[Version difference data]
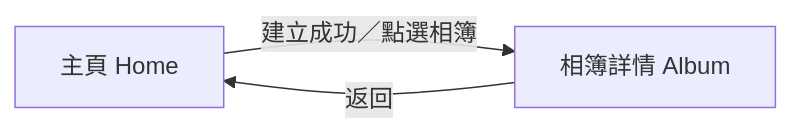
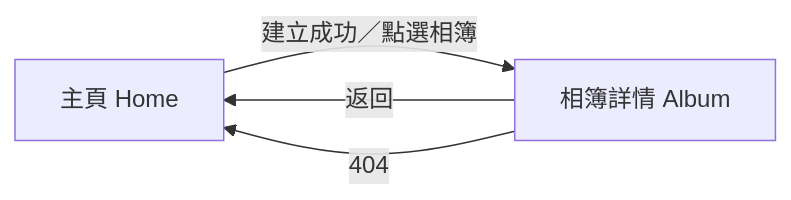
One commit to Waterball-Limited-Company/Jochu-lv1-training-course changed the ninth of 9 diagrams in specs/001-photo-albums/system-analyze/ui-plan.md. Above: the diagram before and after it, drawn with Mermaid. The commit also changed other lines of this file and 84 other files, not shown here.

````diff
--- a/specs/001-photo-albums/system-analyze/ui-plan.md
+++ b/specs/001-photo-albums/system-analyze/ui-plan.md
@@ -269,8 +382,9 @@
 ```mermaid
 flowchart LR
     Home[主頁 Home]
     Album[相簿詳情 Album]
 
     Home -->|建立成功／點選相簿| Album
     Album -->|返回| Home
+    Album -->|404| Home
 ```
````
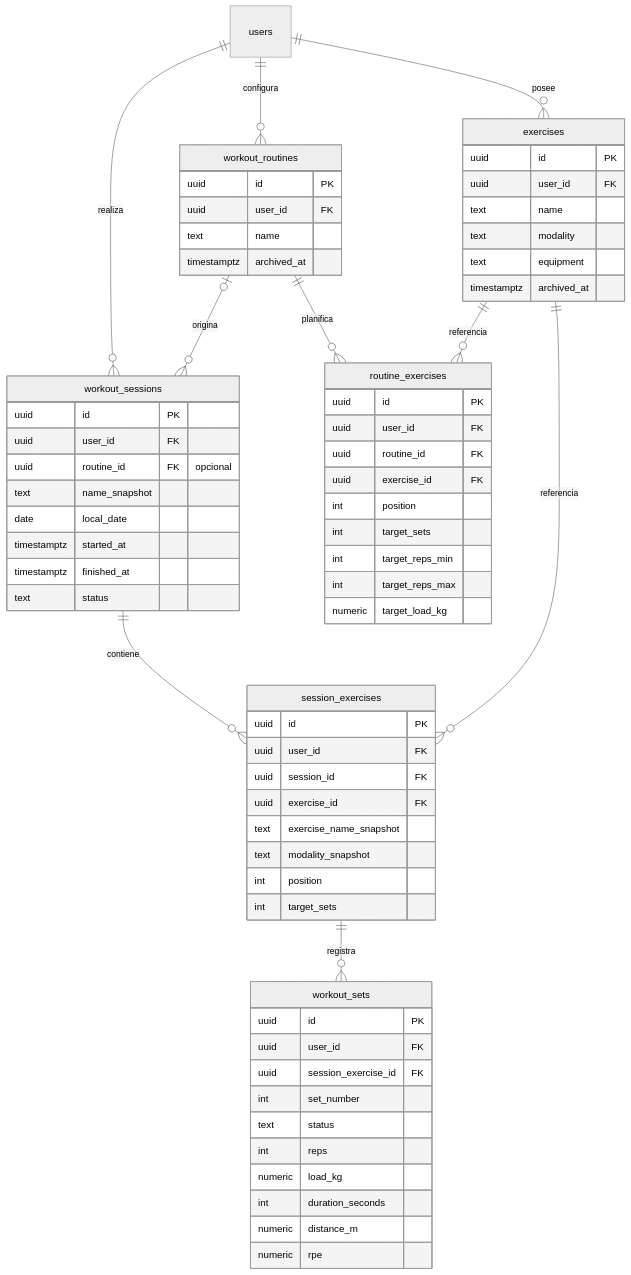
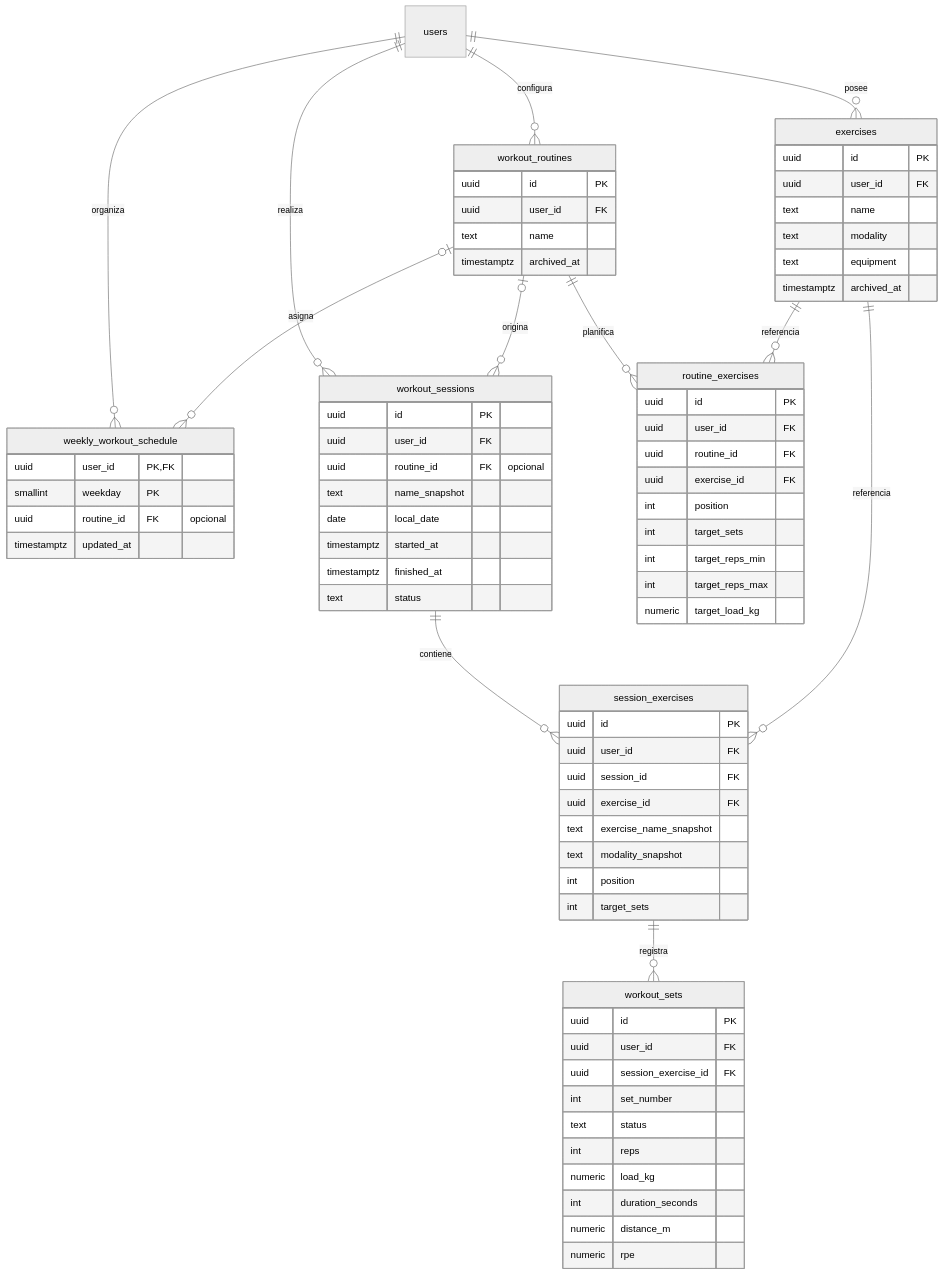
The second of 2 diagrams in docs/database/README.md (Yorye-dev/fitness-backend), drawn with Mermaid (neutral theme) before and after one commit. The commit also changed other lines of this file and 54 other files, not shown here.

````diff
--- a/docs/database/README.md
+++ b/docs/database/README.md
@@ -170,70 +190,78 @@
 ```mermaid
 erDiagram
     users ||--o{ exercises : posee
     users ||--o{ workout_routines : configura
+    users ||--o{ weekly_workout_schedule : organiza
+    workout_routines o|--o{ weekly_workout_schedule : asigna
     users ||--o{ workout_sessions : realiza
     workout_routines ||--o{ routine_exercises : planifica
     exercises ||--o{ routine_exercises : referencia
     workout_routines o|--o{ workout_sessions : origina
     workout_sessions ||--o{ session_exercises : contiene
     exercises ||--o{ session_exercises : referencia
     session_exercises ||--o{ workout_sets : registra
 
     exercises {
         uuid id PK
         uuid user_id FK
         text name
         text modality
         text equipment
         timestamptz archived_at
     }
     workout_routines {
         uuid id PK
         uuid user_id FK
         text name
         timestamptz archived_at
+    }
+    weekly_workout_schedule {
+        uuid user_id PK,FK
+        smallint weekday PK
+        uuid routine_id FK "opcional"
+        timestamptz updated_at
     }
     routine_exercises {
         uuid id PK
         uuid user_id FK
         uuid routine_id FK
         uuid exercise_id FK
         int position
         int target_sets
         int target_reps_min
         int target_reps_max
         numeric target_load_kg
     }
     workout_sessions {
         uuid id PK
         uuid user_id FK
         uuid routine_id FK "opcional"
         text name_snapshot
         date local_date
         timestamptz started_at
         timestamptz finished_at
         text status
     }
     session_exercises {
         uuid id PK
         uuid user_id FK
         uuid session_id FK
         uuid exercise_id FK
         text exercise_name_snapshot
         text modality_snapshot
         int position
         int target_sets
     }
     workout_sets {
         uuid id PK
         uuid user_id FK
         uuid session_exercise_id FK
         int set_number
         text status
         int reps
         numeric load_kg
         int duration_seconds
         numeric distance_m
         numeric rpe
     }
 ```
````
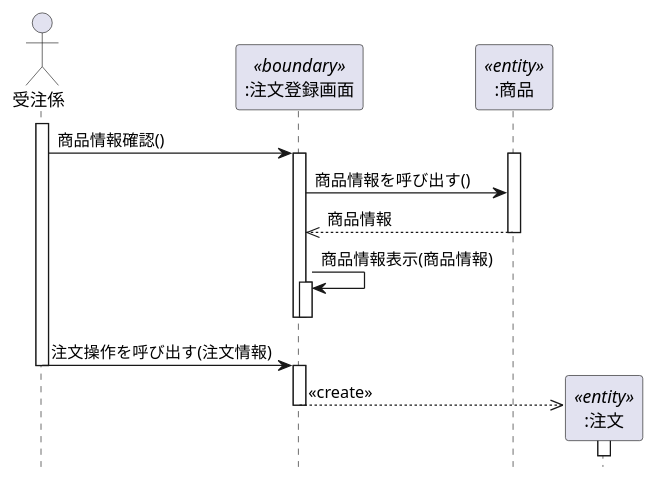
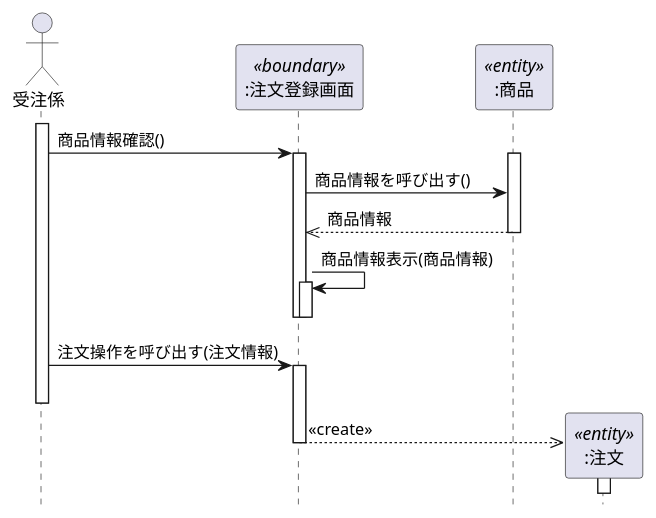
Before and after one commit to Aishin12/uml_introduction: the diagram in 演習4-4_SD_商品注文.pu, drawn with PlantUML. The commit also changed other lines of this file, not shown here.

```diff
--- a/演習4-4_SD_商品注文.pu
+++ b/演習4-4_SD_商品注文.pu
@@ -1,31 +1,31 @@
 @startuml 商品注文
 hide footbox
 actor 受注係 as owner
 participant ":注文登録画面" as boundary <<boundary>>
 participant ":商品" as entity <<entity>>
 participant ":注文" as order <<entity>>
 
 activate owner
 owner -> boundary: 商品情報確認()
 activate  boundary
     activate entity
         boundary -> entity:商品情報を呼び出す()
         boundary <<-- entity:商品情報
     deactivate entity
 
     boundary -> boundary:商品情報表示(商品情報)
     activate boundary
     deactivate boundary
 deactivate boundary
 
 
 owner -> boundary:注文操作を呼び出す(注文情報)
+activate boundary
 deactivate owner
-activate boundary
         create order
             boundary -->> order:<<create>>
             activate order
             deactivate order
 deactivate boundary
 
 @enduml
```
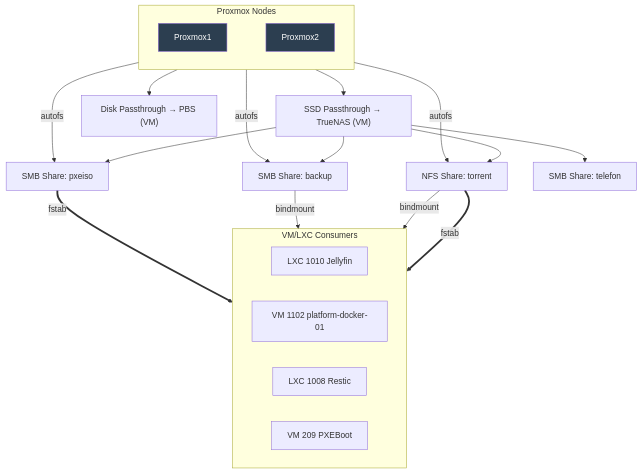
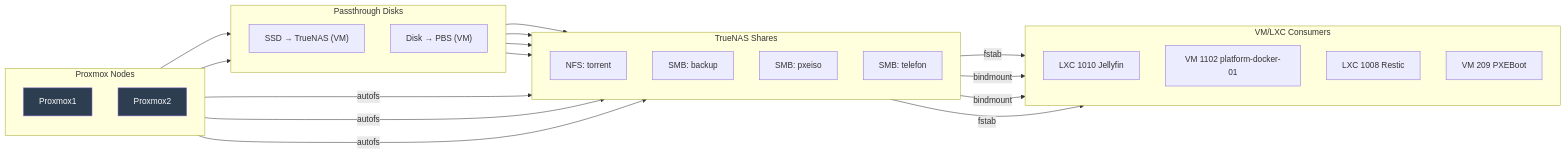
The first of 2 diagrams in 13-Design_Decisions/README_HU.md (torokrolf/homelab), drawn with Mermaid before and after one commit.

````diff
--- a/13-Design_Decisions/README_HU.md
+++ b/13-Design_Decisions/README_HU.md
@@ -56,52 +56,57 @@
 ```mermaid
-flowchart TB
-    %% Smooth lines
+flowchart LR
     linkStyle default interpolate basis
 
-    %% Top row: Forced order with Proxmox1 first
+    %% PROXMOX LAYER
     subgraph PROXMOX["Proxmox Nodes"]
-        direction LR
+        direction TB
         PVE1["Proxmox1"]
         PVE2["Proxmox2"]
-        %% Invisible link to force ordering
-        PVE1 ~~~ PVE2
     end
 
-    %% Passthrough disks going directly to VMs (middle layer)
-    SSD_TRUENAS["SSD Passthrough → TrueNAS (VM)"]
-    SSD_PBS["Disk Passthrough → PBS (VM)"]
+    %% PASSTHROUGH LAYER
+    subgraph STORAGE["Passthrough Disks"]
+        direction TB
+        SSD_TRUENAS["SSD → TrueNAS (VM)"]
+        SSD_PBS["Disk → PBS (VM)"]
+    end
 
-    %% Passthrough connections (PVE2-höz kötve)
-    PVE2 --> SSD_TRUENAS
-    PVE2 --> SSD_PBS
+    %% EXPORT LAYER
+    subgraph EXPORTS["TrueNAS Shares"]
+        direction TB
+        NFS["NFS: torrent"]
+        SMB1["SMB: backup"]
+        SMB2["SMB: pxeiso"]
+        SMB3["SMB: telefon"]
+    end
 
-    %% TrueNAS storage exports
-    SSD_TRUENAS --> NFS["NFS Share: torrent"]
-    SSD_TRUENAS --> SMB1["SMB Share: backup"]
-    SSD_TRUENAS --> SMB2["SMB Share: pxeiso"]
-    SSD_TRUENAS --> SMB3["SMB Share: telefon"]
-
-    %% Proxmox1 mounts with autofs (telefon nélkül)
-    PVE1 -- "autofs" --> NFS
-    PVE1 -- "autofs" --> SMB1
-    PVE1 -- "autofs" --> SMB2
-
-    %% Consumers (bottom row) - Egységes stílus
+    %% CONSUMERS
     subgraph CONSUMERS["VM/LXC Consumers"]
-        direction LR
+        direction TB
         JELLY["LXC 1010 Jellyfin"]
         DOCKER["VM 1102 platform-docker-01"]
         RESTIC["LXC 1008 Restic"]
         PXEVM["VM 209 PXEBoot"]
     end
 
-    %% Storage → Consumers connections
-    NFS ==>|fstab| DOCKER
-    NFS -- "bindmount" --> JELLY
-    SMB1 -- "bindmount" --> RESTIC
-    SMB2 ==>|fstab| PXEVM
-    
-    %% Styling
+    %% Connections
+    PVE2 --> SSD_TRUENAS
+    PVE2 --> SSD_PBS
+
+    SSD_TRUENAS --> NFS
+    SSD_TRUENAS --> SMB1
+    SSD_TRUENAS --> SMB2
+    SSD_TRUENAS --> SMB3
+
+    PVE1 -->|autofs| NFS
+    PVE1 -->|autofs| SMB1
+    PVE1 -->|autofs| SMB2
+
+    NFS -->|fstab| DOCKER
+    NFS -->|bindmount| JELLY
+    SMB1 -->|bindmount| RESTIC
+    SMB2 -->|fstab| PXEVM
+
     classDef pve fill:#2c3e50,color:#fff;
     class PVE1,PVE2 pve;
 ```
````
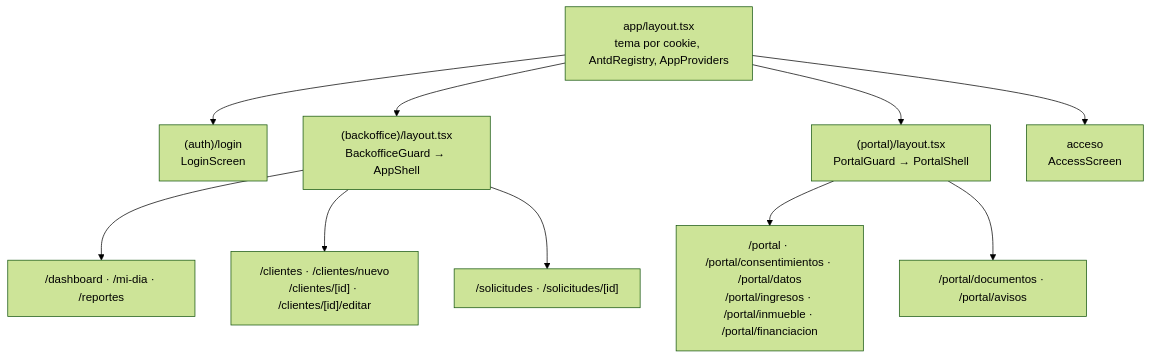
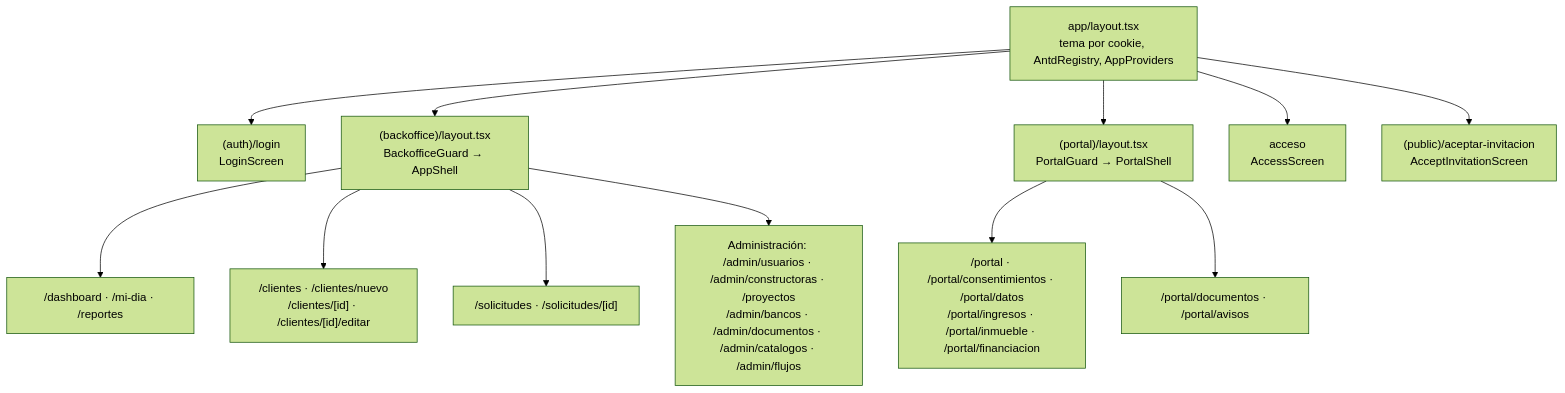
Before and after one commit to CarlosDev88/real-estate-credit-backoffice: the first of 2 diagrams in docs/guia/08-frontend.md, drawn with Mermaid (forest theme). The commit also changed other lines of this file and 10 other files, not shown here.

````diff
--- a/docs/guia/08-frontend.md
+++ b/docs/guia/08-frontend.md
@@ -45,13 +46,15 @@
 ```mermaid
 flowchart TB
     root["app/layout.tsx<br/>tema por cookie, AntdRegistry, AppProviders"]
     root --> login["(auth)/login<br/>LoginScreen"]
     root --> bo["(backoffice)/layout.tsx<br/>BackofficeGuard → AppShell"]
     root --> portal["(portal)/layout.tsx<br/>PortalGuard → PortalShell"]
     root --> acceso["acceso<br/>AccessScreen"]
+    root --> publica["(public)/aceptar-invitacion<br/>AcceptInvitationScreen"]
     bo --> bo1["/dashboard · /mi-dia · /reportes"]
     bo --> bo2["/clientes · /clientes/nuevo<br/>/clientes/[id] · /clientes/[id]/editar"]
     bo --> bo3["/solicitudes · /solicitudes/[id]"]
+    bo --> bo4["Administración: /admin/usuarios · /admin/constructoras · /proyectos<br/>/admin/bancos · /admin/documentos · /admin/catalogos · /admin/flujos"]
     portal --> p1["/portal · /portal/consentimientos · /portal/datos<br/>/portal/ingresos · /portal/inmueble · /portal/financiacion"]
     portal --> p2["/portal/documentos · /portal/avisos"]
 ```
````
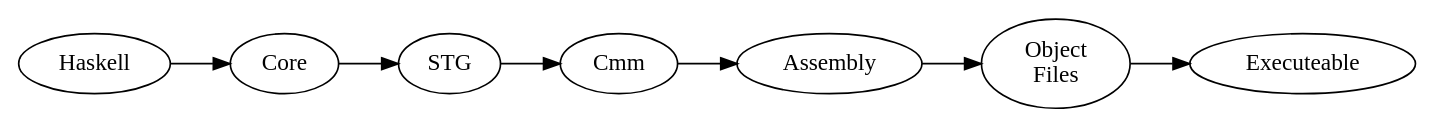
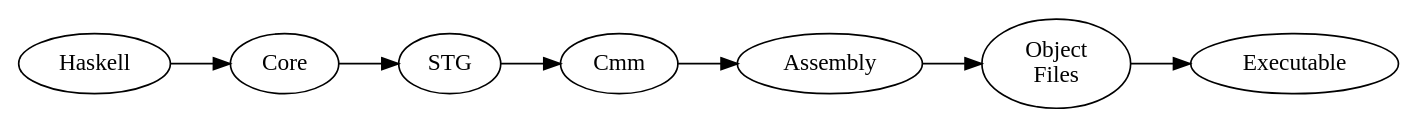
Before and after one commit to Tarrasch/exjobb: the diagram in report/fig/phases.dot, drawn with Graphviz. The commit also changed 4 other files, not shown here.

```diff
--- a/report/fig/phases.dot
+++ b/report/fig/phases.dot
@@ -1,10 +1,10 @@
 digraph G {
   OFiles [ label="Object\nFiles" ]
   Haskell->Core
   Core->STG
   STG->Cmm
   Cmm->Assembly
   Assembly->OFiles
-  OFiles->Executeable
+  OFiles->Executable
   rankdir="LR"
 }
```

(What is required):
Identify every line above with the string "timestamptz" in it. Copy those lines.

(Answer section):
         timestamptz archived_at
         timestamptz archived_at
+        timestamptz updated_at
         timestamptz started_at
         timestamptz finished_at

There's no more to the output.